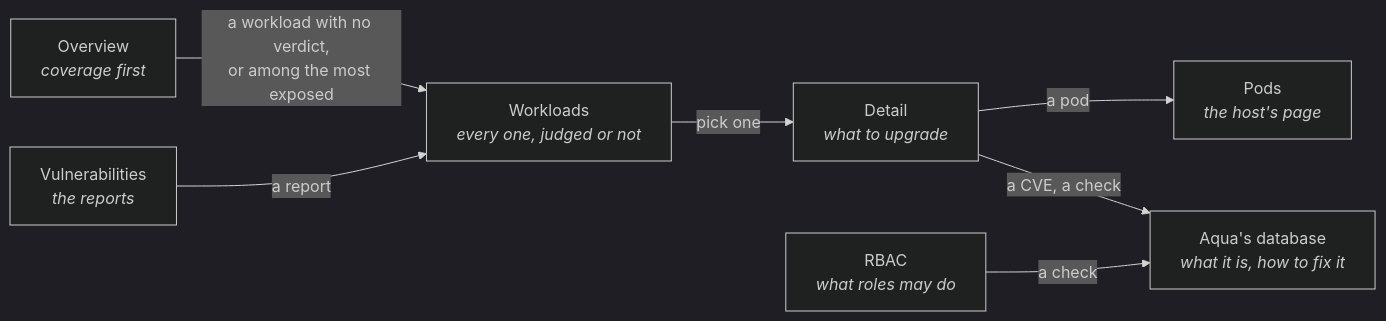
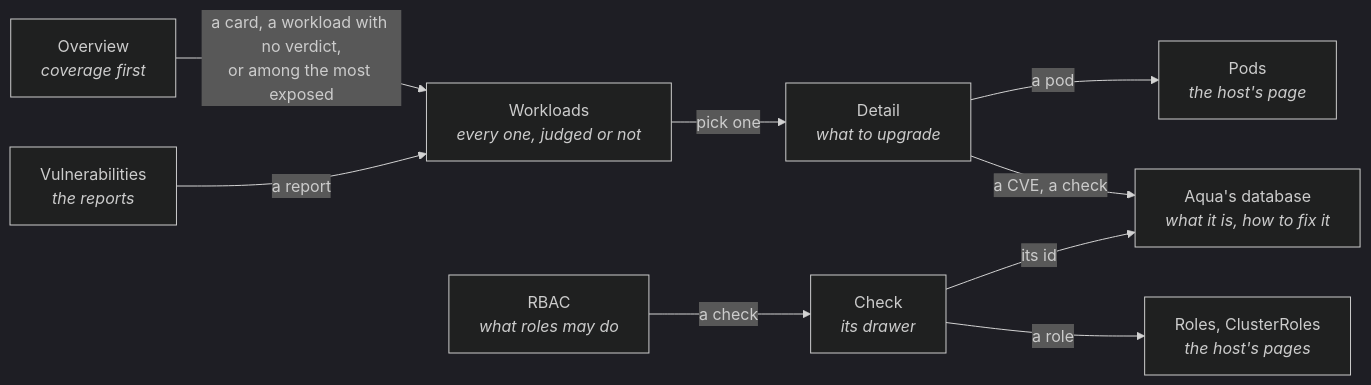
Before and after one commit to DiegoBulhoes/freelens-addons: the first of 2 diagrams in docs/trivy.md, drawn with Mermaid (dark theme). The commit also changed other lines of this file and 9 other files, not shown here.

````diff
--- a/docs/trivy.md
+++ b/docs/trivy.md
@@ -30,15 +20,18 @@
 ```mermaid
 flowchart LR
   O["Overview<br/><i>coverage first</i>"]
   W["Workloads<br/><i>every one, judged or not</i>"]
   D["Detail<br/><i>what to upgrade</i>"]
   V["Vulnerabilities<br/><i>the reports</i>"]
   R["RBAC<br/><i>what roles may do</i>"]
+  C["Check<br/><i>its drawer</i>"]
 
-  O -->|a workload with no verdict,<br/>or among the most exposed| W
+  O -->|a card, a workload with no verdict,<br/>or among the most exposed| W
   W -->|pick one| D
   D -->|a pod| P["Pods<br/><i>the host's page</i>"]
   V -->|a report| W
   D -->|a CVE, a check| A["Aqua's database<br/><i>what it is, how to fix it</i>"]
-  R -->|a check| A
+  R -->|a check| C
+  C -->|its id| A
+  C -->|a role| H["Roles, ClusterRoles<br/><i>the host's pages</i>"]
 ```
````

▶ _Problem to solve_
Word for word, restate the records shown above, minus the pictures.

▶ _Answer area_
Before and after one commit to DiegoBulhoes/freelens-addons: the first of 2 diagrams in docs/trivy.md, drawn with Mermaid (dark theme). The commit also changed other lines of this file and 9 other files, not shown here.

````diff
--- a/docs/trivy.md
+++ b/docs/trivy.md
@@ -30,15 +20,18 @@
 ```mermaid
 flowchart LR
   O["Overview<br/><i>coverage first</i>"]
   W["Workloads<br/><i>every one, judged or not</i>"]
   D["Detail<br/><i>what to upgrade</i>"]
   V["Vulnerabilities<br/><i>the reports</i>"]
   R["RBAC<br/><i>what roles may do</i>"]
+  C["Check<br/><i>its drawer</i>"]
 
-  O -->|a workload with no verdict,<br/>or among the most exposed| W
+  O -->|a card, a workload with no verdict,<br/>or among the most exposed| W
   W -->|pick one| D
   D -->|a pod| P["Pods<br/><i>the host's page</i>"]
   V -->|a report| W
   D -->|a CVE, a check| A["Aqua's database<br/><i>what it is, how to fix it</i>"]
-  R -->|a check| A
+  R -->|a check| C
+  C -->|its id| A
+  C -->|a role| H["Roles, ClusterRoles<br/><i>the host's pages</i>"]
 ```
````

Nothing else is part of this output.